With a tight budget to meet this year, the Whitefish Bay School Board is aiming to hold the line on health insurance costs and cut the double-digit rate increases proposed by insurance carriers.
The School Board discussed three health insurance bids at a Wednesday meeting, but the board will not adopt a plan or provider until it receives survey input from district employees.
Shawn Yde, the district's business manager, is working with Hays Companies to achieve a zero percent increase in health insurance costs.
"When we looked at moving forward with the budget this year, early on we made the assumption ... that it was likely we would have to implement salary freezes and keep insurance costs at zero just to balance the budget," Yde said.
Of the five carriers approached, only three companies submitted bids. Wisconsin Education Association Trust pitched the lowest bid — a 9 percent increase — beating out Humana's 9.19 percent increase over last year and United Health Care's 16.72 percent increase over last year.
WEA Trust originally submitted a bid for a 12 percent increase over last year, but later lowered its bid to 9 percent because it wanted to maintain its relationship with the school district.
If the district moves forward with WEA Trust as its provider, it will also be eligible for an additional 4.1 percent cost reduction through the Early Retirement Reinsurance Program credit included in the federal government's health care reform legislation.
WEA Trust also provides a 1, 2 or 3 percent credit through the insurance company's Population Health wellness program. It is optional for employees to participate in the wellness program, but some districts encourage employees to participate by offering lower rates to those who participate in the metabolic testing and other facets of the program. The testing would not be available until next school year and the program would not take effect until the following 2013-14 school year.
WEA Trust bid a 2.2 percent decrease in its dental plans, which is lower than other companies and cheaper than self-funding its insurance.
To get down to a zero percent increase, the district is also looking at a number of plan design changes, but administrators are not asking employees to increase their 8 percent contribution to health insurance premiums.
The discussion of WEA's low bid comes just a week after Shorewood switched away from WEA, saving $537,000. WEA is a nonprofit insurance organization created by the Wisconsin Education Association Council, the state's largest teachers union.
Yde said all schools will see different bids from WEA. Whitefish Bay's rates have always been dictated by experience, while other districts have been part of the pool.

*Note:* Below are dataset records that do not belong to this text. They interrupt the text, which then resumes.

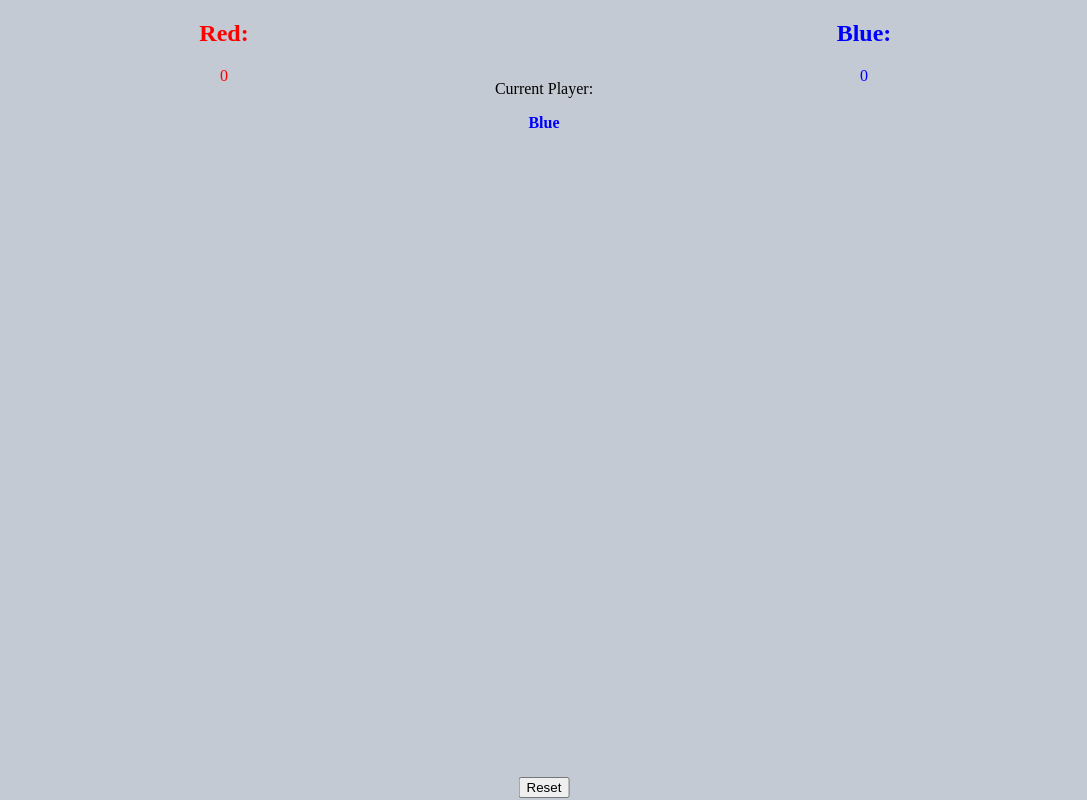
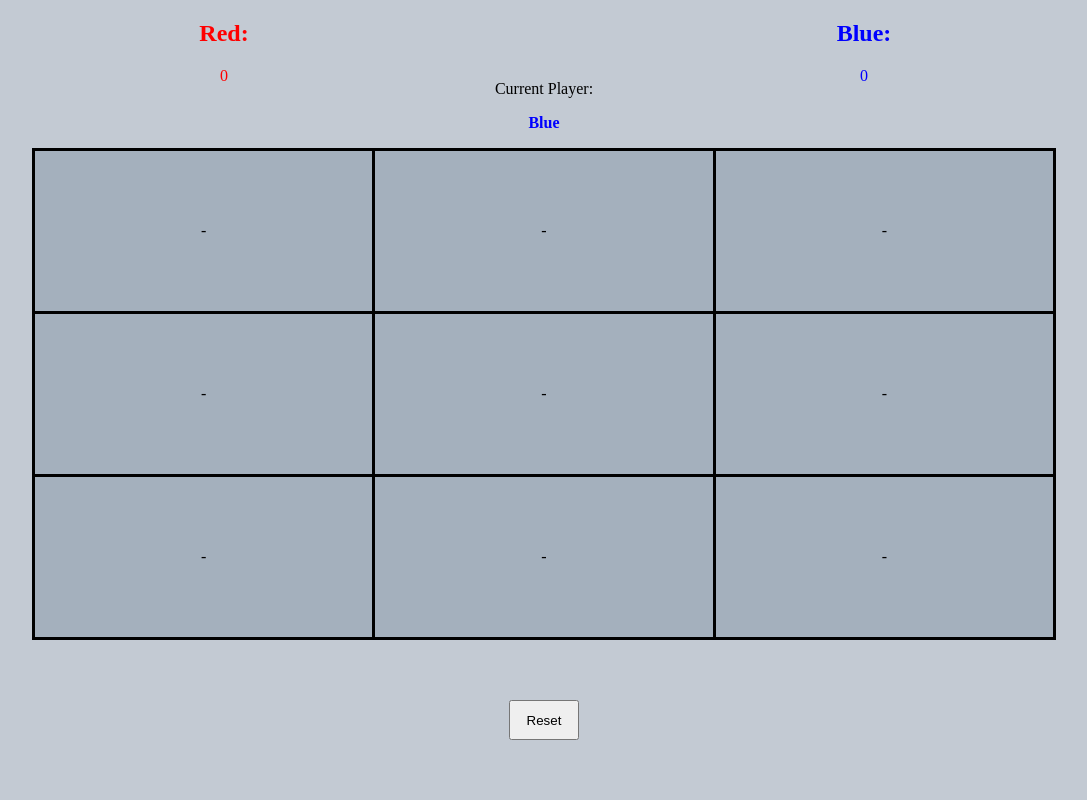
Before and after one commit to KevinEngstrom92/mandatory-js-2, a plain HTML site: page index.html in a window 1280 px wide. Shown: the whole page, without its empty margins (96-1183 px from the left). Drawn offline with Linux system fonts and the light colour scheme.

Commit message:
Changes made locally at home, remove canvas in favor for table, logic handles not clicking same td twice

```diff
--- a/TicTacToe.js
+++ b/TicTacToe.js
@@ -1,13 +1,15 @@
 console.log("Loaded file");
 
-let canvas = document.getElementById("canvas");
-let context = canvas.getContext("2D");
+document.getElementById("table").addEventListener("click", makeMove);
 
 var mappen = new Array(3).fill(new Array(3)).fill("");
+
+
 
 function WriteBoard() {
   console.log("WriteBoard() function reached");
   var player = document.getElementById("current-player");
+
 
   if (player.textContent === "Blue") {
     player.setAttribute("style", "color: blue; font-weight: bold;");
@@ -15,7 +17,36 @@ function WriteBoard() {
     player.setAttribute("style", "color: red; font-weight: bold;");
   }
 
+
   //  MainGameLoop();
 }
 
+
+
+function makeMove(event)
+{
+    var player = document.getElementById("current-player");
+  console.log("click");
+
+ let sign = "";
+
+
+
+if(event.target.textContent === "X" || event.target.textContent === "O")
+{
+  //Do nothing, since the cell was already taken by any player
+}
+else
+{
+  player.textContent === "Blue" ? sign = "X" : sign = "O";
+ player.textContent === "Blue" ? player.textContent = "Red" : player.textContent = "Blue";
+ event.target.textContent = sign;
+}
+
+
+
+ WriteBoard();
+}
+
+
 function MainGameLoop() {}
--- a/index.html
+++ b/index.html
@@ -27,10 +27,31 @@
         </div>
 
         <div class="main-game-area">
-          <canvas id="canvas" width="100%" height="100%"></canvas>
+          <table id="table">
+              <tbody>
+                  <tr>
+                      <td>-</td>
+                      <td>-</td>
+                      <td>-</td>
+                  </tr>
+                  <tr>
+                      <td>-</td>
+                      <td>-</td>
+                      <td>-</td>
+                  </tr>
+                  <tr>
+                      <td>-</td>
+                      <td>-</td>
+                      <td>-</td>
+                  </tr>
+              </tbody>
+          </table>
         </div>
       </main>
-      <button type="button" name="button">Reset</button>
+      <footer>
+          <button type="button" name="button">Reset</button>
+      </footer>
+
     </div>
   </body>
 </html>
--- a/style.css
+++ b/style.css
@@ -50,8 +50,40 @@ canvas {
   width: 100%;
 }
 button {
-  position: absolute;
-  bottom: 2px;
-  left: 50%;
-  transform: translateX(-50%);
+
+  height: 40px;
+  width: 70px;
+
+
 }
+
+table
+{
+  height: 100%;
+  width: 100%;
+  border: 3px solid black;
+  border-collapse: collapse;
+  table-layout: fixed;
+
+}
+
+td
+{
+  border: 3px solid black;
+  background-color: #A4B0BD;
+  transition: all 0.5s linear;
+
+}
+td:hover
+{
+  background-color: #777E8B;
+}
+
+footer
+{
+  height: 20%;
+  width: 100%;
+  display: flex;
+  align-items: center;
+  justify-content: center;
+}
```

"Some of those districts would be net payers and some of them would be beneficiaries of pool rates," Yde said. "When some districts have left WEA, they tend to be the districts who can go out and bid and find a lower rate. The ones that tend to stay were the ones that are net payers because they were probably having their rates subsidized by the other districts."